White House Telephone Conversations
Supreme Court Briefs and Opinions
In the rapid progression of the Pentagon Papers from newspaper revelation to court case to judgment by the Supreme Court of the United States during a few weeks in June 1971, the Nixon administration failed to stop the presses. The Justice Department made two major submissions to Courts on exactly what information in the history "United States-Vietnam Relations 1945-1967" was so sensitive that it justified keeping secret the entire forty-seven part history. One of these submissions was to the Supreme Court made by Erwin N. Griswold, Solicitor General of the United States, which identified 11 drop-dead secrets. The other, which Griswold incorporated into his text, was made in New York City to the United States Court of Appeals for the Second Circuit, which identified 17 irreparably damaging secrets.
Here the Archive examines the government's evidence, as opposed to its legal arguments and justifications, as to why it wanted the Department of Defense study to remain shrouded in a cloak of secrecy, with a detailed commentary with documents from the 11 and 17 separate claims.
Please note that this examination of evidence is in no way intended to bypass or moot the legal arguments in this first amendment case. The Supreme Court decided against the government's demand for the right to impose prior restraint on newspapers intending to publish leaked secret documents and news reports based upon them. The legal principles are both important and sound. Going before the Courts, however, both the New York Times and the Washington Post, contended that they were not claiming exemption from all prior restraints, but rather that the U.S. government's claim was not strong enough to justify Court action to protect the secrecy of the documents. Nevertheless, the U.S. government asserted that the information in the Pentagon Papers was indeed so sensitive that in fact a prior restraint was fully justified.
A few words are in order at the outset about the government briefs setting out the evidence, the core of which is found in two key documents. The Griswold secret brief (annotated "Reviewed for Declassification" with dates) is the capstone document. It continues to have deletions in it to this day. As Griswold recounted the process in the oral argument, this brief identified the 11 items or sections of the Pentagon Papers disclosure of which would cause irreparable damage to U.S. national security. We have commented upon each of the 11 items in the brief and attached the documents involved so readers may judge for themselves.
The second document is a "Special Appendix" submitted on June 21, 1971 to the United States Court of Appeals for the Second Circuit by the U.S. government.
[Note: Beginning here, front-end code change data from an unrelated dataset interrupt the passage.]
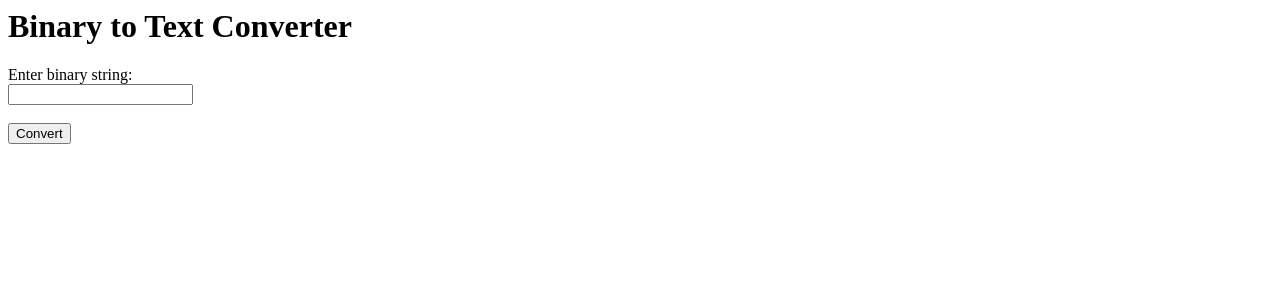
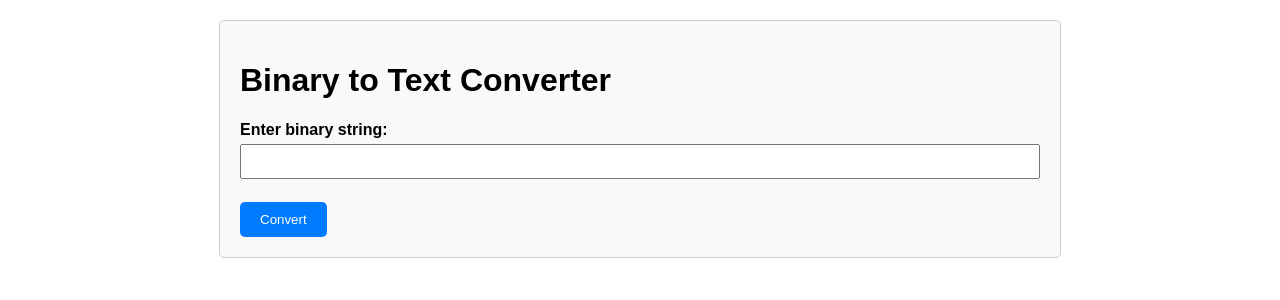
Before and after one commit to sahil-bhaidkar/BinaryConverterApp, a Flask app: page / in a window 1280 px wide. Shown: the top 300 px of the page. Run offline with Flask 3, Linux system fonts and the light colour scheme.

Commit message:
Update index.html

```diff
--- a/templates/index.html
+++ b/templates/index.html
@@ -1,10 +1,14 @@
-<html>
+<!-- index.html -->
+<!DOCTYPE html>
+<html lang="en">
 <head>
     <meta charset="UTF-8">
     <meta name="viewport" content="width=device-width, initial-scale=1.0">
     <title>Binary to Text Converter</title>
+    <link rel="stylesheet" href="{{ url_for('static', filename='style.css') }}">
 </head>
 <body>
+    <div class="container">
         <h1>Binary to Text Converter</h1>
         <form action="/" method="post">
             <label for="binary_input">Enter binary string:</label><br>
@@ -15,5 +19,6 @@
             <h2>Text Output:</h2>
             <p>{{ text_output }}</p>
         {% endif %}
+    </div>
 </body>
 </html>
```
Lines whose indentation alone changed are shown as unchanged.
The appendix makes a set of allegations regarding evidence drawn from the testimony of several U.S. officials who appeared in New York court hearings, followed by claims about the impact on current military operations of publication of the Pentagon Papers. The heart of this document is a list of seventeen references to Pentagon Papers material each with an explanation of how their publication would reveal secrets of great import. That the U.S. government considered this a vital part of its claim is demonstrated by the fact that Solicitor General Griswold included the same items in his "Supplemental List" to the Supreme Court and also separately submitted the "Special Appendix" document in addition to his court briefs. In this examination of the secret brief, we have identified and commented on each of the 17 items in the government's "Special Appendix" to the Second Circuit.
One note on the items in this collection: In the course of the court case on the Pentagon Papers the U.S. government promised to do its own declassification review of the study. It did so, and exercised free reign on decisions to delete material from its edition, which was published as a document of the House Armed Services Committee in 1972. In connection with the "Special Appendix" documents we have made an effort to reproduce the items from the government edition of the Pentagon Papers unless the materials were so lengthy this was not practical. Where material from the government edition appears, that means the United States Government, in its own declassification decisions made in 1971, in the immediate aftermath of the Pentagon Papers court case, did not feel the item in question was sensitive enough to keep secret. In cases where material has been deleted from the House Armed Services Committee edition, the deletion is reproduced along with the relevant page or pages of the Senator Mike Gravel edition of the Pentagon Papers so that the reader can see exactly what the deletions were.
Follow the links below for analysis of the secret evidence: